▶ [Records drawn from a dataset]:
+ + + +
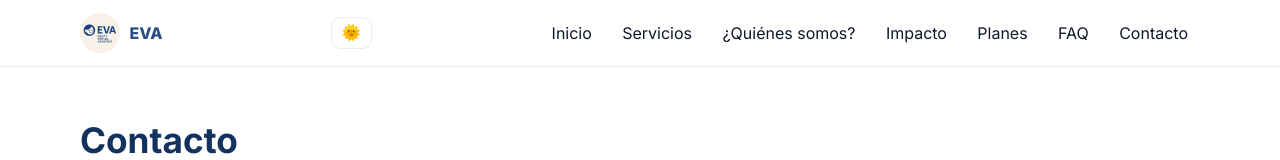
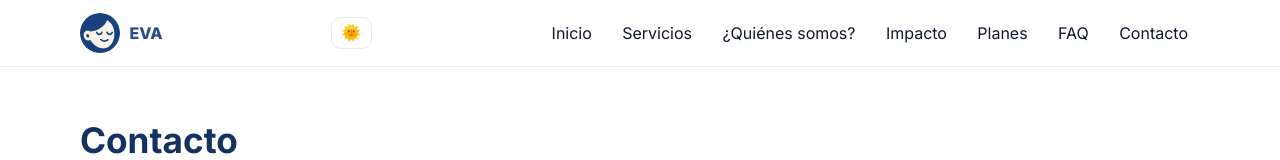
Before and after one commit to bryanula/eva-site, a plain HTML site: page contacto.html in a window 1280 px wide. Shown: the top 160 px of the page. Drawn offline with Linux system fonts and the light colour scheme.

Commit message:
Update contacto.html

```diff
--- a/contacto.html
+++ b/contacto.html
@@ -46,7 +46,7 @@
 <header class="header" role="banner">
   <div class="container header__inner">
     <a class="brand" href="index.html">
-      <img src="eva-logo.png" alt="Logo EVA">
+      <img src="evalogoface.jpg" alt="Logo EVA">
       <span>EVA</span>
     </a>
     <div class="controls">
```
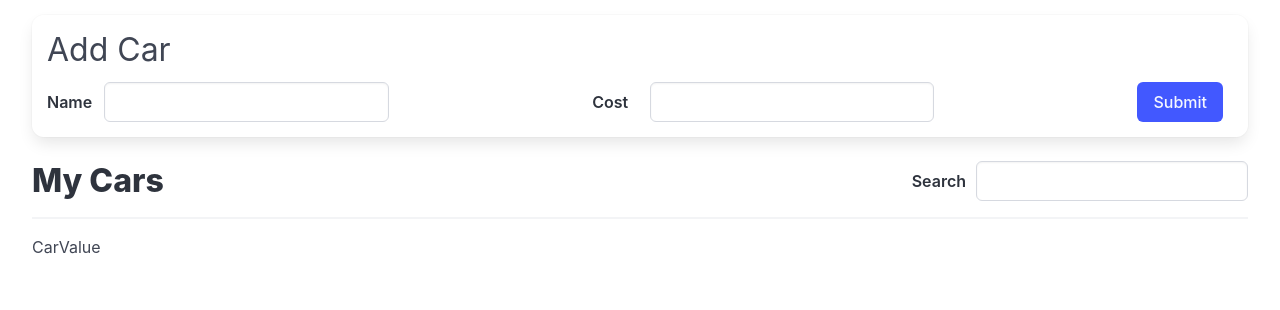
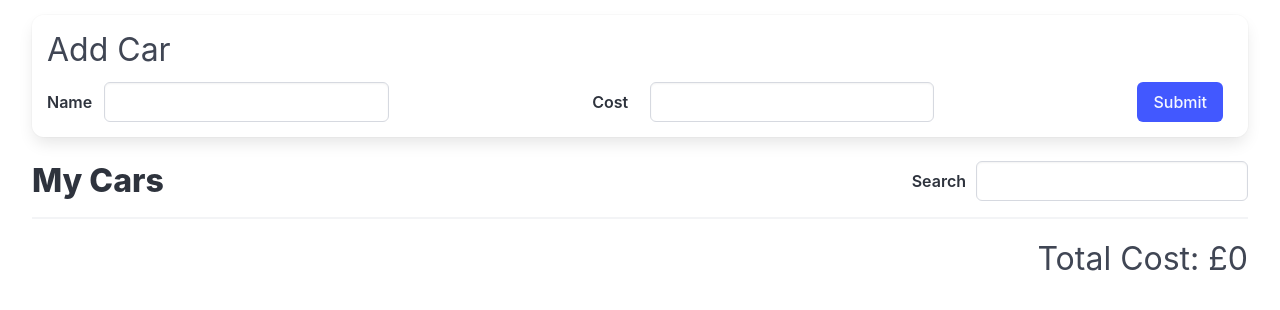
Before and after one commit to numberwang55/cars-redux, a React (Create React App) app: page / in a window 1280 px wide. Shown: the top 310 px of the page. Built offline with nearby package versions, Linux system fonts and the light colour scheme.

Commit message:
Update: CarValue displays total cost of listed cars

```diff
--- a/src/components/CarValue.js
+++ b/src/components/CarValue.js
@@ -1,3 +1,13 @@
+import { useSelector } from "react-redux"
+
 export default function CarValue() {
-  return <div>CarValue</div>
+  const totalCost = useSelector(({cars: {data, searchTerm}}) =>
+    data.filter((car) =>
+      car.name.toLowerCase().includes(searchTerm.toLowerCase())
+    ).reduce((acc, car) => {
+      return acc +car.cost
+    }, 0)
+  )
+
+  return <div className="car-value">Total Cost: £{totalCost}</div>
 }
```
+ + + +
▶ [Exercise requirements]: Each record is to be copied word for word, with no images carried over.

▶ [Solution]:
Before and after one commit to bryanula/eva-site, a plain HTML site: page contacto.html in a window 1280 px wide. Shown: the top 160 px of the page. Drawn offline with Linux system fonts and the light colour scheme.

Commit message:
Update contacto.html

```diff
--- a/contacto.html
+++ b/contacto.html
@@ -46,7 +46,7 @@
 <header class="header" role="banner">
   <div class="container header__inner">
     <a class="brand" href="index.html">
-      <img src="eva-logo.png" alt="Logo EVA">
+      <img src="evalogoface.jpg" alt="Logo EVA">
       <span>EVA</span>
     </a>
     <div class="controls">
```
Before and after one commit to numberwang55/cars-redux, a React (Create React App) app: page / in a window 1280 px wide. Shown: the top 310 px of the page. Built offline with nearby package versions, Linux system fonts and the light colour scheme.

Commit message:
Update: CarValue displays total cost of listed cars

```diff
--- a/src/components/CarValue.js
+++ b/src/components/CarValue.js
@@ -1,3 +1,13 @@
+import { useSelector } from "react-redux"
+
 export default function CarValue() {
-  return <div>CarValue</div>
+  const totalCost = useSelector(({cars: {data, searchTerm}}) =>
+    data.filter((car) =>
+      car.name.toLowerCase().includes(searchTerm.toLowerCase())
+    ).reduce((acc, car) => {
+      return acc +car.cost
+    }, 0)
+  )
+
+  return <div className="car-value">Total Cost: £{totalCost}</div>
 }
```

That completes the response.